MATERIAL FOR THE TASK:
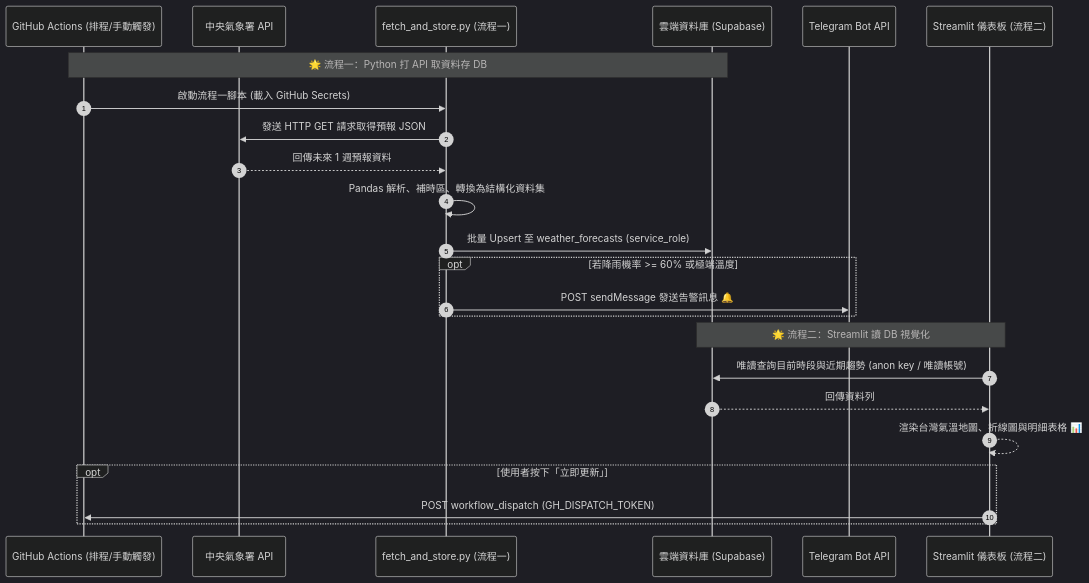
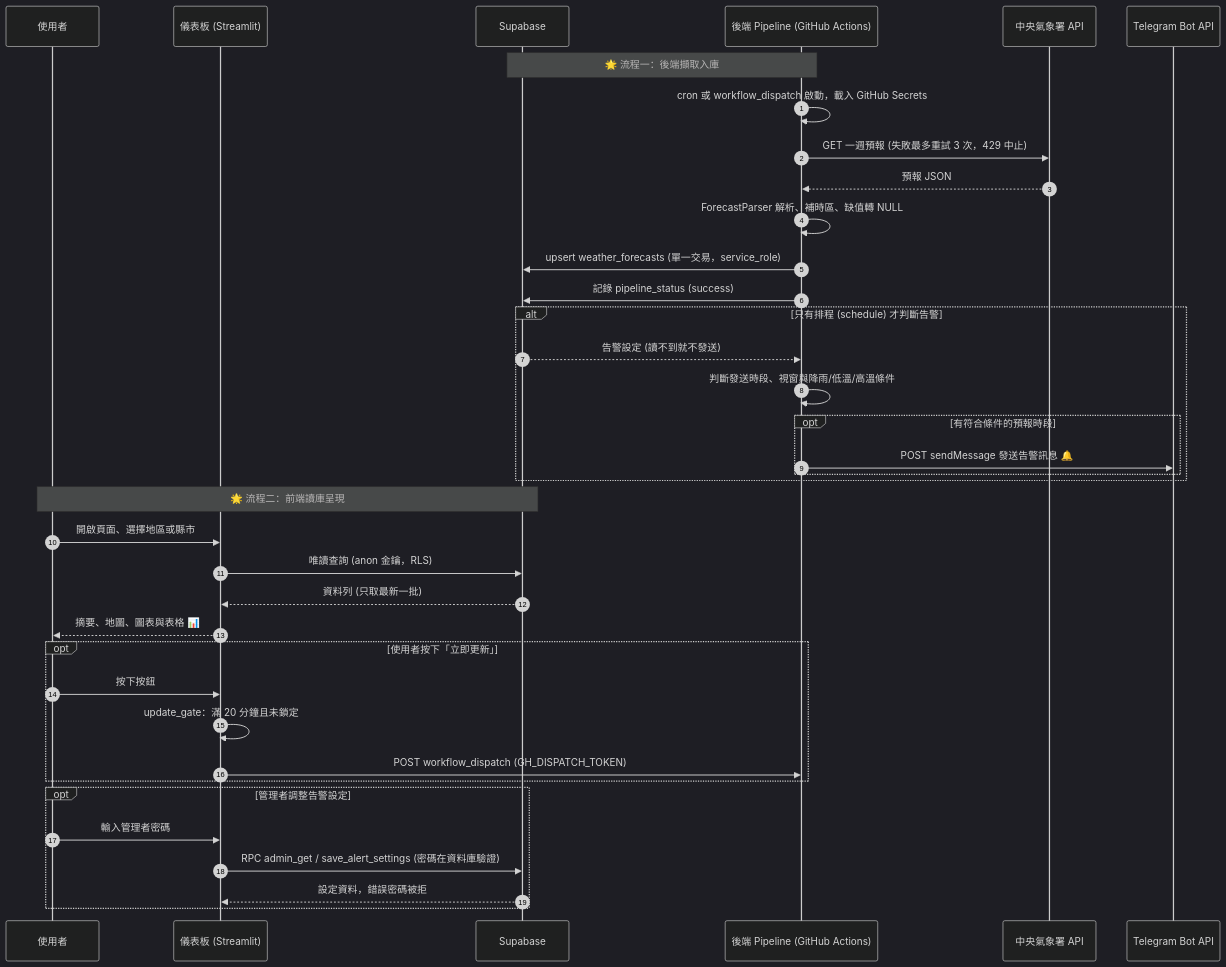
One commit to hobartXIII/tw_forecast changed the second of 2 diagrams in forecast/SPECIFICATION.md. Above: the diagram before and after it, drawn with Mermaid (dark theme). The commit also changed other lines of this file and 4 other files, not shown here.

First line of the commit message:
重繪架構圖與時序圖、更新規格書流程圖、移除舊版檢視頁

````diff
--- a/forecast/SPECIFICATION.md
+++ b/forecast/SPECIFICATION.md
@@ -103,28 +126,41 @@
 ```mermaid
 sequenceDiagram
     autonumber
-    participant GHA as GitHub Actions (排程/手動觸發)
+    participant U as 使用者
+    participant FE as 儀表板 (Streamlit)
+    participant DB as Supabase
+    participant BE as 後端 Pipeline (GitHub Actions)
     participant CWA as 中央氣象署 API
-    participant P1 as fetch_and_store.py (流程一)
-    participant DB as 雲端資料庫 (Supabase)
-    participant GC as Telegram Bot API
-    participant FE as Streamlit 儀表板 (流程二)
+    participant TG as Telegram Bot API
 
-    Note over GHA,DB: 🌟 流程一：Python 打 API 取資料存 DB
-    GHA->>P1: 啟動流程一腳本 (載入 GitHub Secrets)
-    P1->>CWA: 發送 HTTP GET 請求取得預報 JSON
-    CWA-->>P1: 回傳未來 1 週預報資料
-    P1->>P1: Pandas 解析、補時區、轉換為結構化資料集
-    P1->>DB: 批量 Upsert 至 weather_forecasts (service_role)
-    opt 若降雨機率 >= 60% 或極端溫度
-        P1->>GC: POST sendMessage 發送告警訊息 🔔
+    Note over BE,DB: 🌟 流程一：後端擷取入庫
+    BE->>BE: cron 或 workflow_dispatch 啟動，載入 GitHub Secrets
+    BE->>CWA: GET 一週預報 (失敗最多重試 3 次，429 中止)
+    CWA-->>BE: 預報 JSON
+    BE->>BE: ForecastParser 解析、補時區、缺值轉 NULL
+    BE->>DB: upsert weather_forecasts (單一交易，service_role)
+    BE->>DB: 記錄 pipeline_status (success)
+    alt 只有排程 (schedule) 才判斷告警
+        DB-->>BE: 告警設定 (讀不到就不發送)
+        BE->>BE: 判斷發送時段、視窗與降雨/低溫/高溫條件
+        opt 有符合條件的預報時段
+            BE->>TG: POST sendMessage 發送告警訊息 🔔
+        end
     end
 
-    Note over DB,FE: 🌟 流程二：Streamlit 讀 DB 視覺化
-    FE->>DB: 唯讀查詢目前時段與近期趨勢 (anon key / 唯讀帳號)
-    DB-->>FE: 回傳資料列
-    FE-->>FE: 渲染台灣氣溫地圖、折線圖與明細表格 📊
+    Note over U,DB: 🌟 流程二：前端讀庫呈現
+    U->>FE: 開啟頁面、選擇地區或縣市
+    FE->>DB: 唯讀查詢 (anon 金鑰，RLS)
+    DB-->>FE: 資料列 (只取最新一批)
+    FE-->>U: 摘要、地圖、圖表與表格 📊
     opt 使用者按下「立即更新」
-        FE->>GHA: POST workflow_dispatch (GH_DISPATCH_TOKEN)
+        U->>FE: 按下按鈕
+        FE->>FE: update_gate：滿 20 分鐘且未鎖定
+        FE->>BE: POST workflow_dispatch (GH_DISPATCH_TOKEN)
+    end
+    opt 管理者調整告警設定
+        U->>FE: 輸入管理者密碼
+        FE->>DB: RPC admin_get / save_alert_settings (密碼在資料庫驗證)
+        DB-->>FE: 設定資料，錯誤密碼被拒
     end
 ```
````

WHAT TO PRODUCE: Print the entire listing precisely as written, omitting the images it holds.

SOLUTION:
One commit to hobartXIII/tw_forecast changed the second of 2 diagrams in forecast/SPECIFICATION.md. Above: the diagram before and after it, drawn with Mermaid (dark theme). The commit also changed other lines of this file and 4 other files, not shown here.

First line of the commit message:
重繪架構圖與時序圖、更新規格書流程圖、移除舊版檢視頁

````diff
--- a/forecast/SPECIFICATION.md
+++ b/forecast/SPECIFICATION.md
@@ -103,28 +126,41 @@
 ```mermaid
 sequenceDiagram
     autonumber
-    participant GHA as GitHub Actions (排程/手動觸發)
+    participant U as 使用者
+    participant FE as 儀表板 (Streamlit)
+    participant DB as Supabase
+    participant BE as 後端 Pipeline (GitHub Actions)
     participant CWA as 中央氣象署 API
-    participant P1 as fetch_and_store.py (流程一)
-    participant DB as 雲端資料庫 (Supabase)
-    participant GC as Telegram Bot API
-    participant FE as Streamlit 儀表板 (流程二)
+    participant TG as Telegram Bot API
 
-    Note over GHA,DB: 🌟 流程一：Python 打 API 取資料存 DB
-    GHA->>P1: 啟動流程一腳本 (載入 GitHub Secrets)
-    P1->>CWA: 發送 HTTP GET 請求取得預報 JSON
-    CWA-->>P1: 回傳未來 1 週預報資料
-    P1->>P1: Pandas 解析、補時區、轉換為結構化資料集
-    P1->>DB: 批量 Upsert 至 weather_forecasts (service_role)
-    opt 若降雨機率 >= 60% 或極端溫度
-        P1->>GC: POST sendMessage 發送告警訊息 🔔
+    Note over BE,DB: 🌟 流程一：後端擷取入庫
+    BE->>BE: cron 或 workflow_dispatch 啟動，載入 GitHub Secrets
+    BE->>CWA: GET 一週預報 (失敗最多重試 3 次，429 中止)
+    CWA-->>BE: 預報 JSON
+    BE->>BE: ForecastParser 解析、補時區、缺值轉 NULL
+    BE->>DB: upsert weather_forecasts (單一交易，service_role)
+    BE->>DB: 記錄 pipeline_status (success)
+    alt 只有排程 (schedule) 才判斷告警
+        DB-->>BE: 告警設定 (讀不到就不發送)
+        BE->>BE: 判斷發送時段、視窗與降雨/低溫/高溫條件
+        opt 有符合條件的預報時段
+            BE->>TG: POST sendMessage 發送告警訊息 🔔
+        end
     end
 
-    Note over DB,FE: 🌟 流程二：Streamlit 讀 DB 視覺化
-    FE->>DB: 唯讀查詢目前時段與近期趨勢 (anon key / 唯讀帳號)
-    DB-->>FE: 回傳資料列
-    FE-->>FE: 渲染台灣氣溫地圖、折線圖與明細表格 📊
+    Note over U,DB: 🌟 流程二：前端讀庫呈現
+    U->>FE: 開啟頁面、選擇地區或縣市
+    FE->>DB: 唯讀查詢 (anon 金鑰，RLS)
+    DB-->>FE: 資料列 (只取最新一批)
+    FE-->>U: 摘要、地圖、圖表與表格 📊
     opt 使用者按下「立即更新」
-        FE->>GHA: POST workflow_dispatch (GH_DISPATCH_TOKEN)
+        U->>FE: 按下按鈕
+        FE->>FE: update_gate：滿 20 分鐘且未鎖定
+        FE->>BE: POST workflow_dispatch (GH_DISPATCH_TOKEN)
+    end
+    opt 管理者調整告警設定
+        U->>FE: 輸入管理者密碼
+        FE->>DB: RPC admin_get / save_alert_settings (密碼在資料庫驗證)
+        DB-->>FE: 設定資料，錯誤密碼被拒
     end
 ```
````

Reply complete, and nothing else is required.